** Input data follows **
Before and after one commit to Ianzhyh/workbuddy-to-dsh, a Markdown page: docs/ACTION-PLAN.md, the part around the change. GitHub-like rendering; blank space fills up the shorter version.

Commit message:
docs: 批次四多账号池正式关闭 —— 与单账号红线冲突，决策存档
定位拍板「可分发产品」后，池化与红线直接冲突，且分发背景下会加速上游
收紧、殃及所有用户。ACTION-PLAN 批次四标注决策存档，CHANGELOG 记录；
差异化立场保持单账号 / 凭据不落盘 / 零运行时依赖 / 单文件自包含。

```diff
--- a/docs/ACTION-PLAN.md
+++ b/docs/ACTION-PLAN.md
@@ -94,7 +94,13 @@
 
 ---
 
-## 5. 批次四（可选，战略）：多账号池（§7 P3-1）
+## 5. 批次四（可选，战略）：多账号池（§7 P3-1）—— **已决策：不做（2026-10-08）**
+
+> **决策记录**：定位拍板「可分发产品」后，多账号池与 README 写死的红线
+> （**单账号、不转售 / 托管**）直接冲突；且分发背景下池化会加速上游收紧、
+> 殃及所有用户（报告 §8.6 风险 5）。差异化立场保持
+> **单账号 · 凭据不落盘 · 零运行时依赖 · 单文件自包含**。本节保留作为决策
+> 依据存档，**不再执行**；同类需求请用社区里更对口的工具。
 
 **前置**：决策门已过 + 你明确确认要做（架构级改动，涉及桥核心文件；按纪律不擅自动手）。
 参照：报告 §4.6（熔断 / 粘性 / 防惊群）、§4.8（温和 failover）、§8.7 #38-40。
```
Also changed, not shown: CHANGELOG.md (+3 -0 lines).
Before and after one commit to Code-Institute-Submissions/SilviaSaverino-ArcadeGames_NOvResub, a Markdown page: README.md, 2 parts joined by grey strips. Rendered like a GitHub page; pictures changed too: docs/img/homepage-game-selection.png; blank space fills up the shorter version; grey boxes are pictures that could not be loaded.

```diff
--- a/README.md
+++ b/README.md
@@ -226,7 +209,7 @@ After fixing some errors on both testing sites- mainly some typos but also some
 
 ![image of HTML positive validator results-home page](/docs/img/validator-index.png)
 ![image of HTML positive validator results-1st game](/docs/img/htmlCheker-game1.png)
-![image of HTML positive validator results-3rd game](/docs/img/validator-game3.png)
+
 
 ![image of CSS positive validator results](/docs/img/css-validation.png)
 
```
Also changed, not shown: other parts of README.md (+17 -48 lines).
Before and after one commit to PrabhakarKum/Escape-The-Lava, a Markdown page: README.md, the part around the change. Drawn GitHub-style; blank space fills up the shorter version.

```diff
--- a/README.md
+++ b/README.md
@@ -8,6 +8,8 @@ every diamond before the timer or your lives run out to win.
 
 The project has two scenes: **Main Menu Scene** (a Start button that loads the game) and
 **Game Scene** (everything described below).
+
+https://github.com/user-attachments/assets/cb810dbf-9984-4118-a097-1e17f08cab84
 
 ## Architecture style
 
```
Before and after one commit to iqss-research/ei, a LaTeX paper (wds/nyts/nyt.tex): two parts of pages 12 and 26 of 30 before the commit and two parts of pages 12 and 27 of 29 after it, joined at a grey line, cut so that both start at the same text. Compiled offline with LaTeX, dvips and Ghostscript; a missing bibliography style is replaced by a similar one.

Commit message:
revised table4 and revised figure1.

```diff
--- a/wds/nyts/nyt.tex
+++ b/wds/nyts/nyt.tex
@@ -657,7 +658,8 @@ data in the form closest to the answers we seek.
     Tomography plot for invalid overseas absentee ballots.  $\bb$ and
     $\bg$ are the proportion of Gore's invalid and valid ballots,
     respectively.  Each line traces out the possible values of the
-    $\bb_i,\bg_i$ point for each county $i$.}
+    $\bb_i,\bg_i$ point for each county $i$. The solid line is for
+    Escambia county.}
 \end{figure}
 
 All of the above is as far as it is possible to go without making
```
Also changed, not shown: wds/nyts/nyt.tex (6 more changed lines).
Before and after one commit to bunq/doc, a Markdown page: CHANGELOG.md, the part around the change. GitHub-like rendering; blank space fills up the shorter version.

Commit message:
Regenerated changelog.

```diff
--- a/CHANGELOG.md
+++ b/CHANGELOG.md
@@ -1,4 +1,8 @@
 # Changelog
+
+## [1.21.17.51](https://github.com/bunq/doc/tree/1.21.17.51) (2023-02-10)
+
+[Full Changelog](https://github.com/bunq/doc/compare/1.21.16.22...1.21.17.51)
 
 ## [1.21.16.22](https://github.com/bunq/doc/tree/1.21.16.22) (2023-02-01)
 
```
** End of Input data **
Looking at the records above, count the lines where the word "positive" appears. State only the number.

4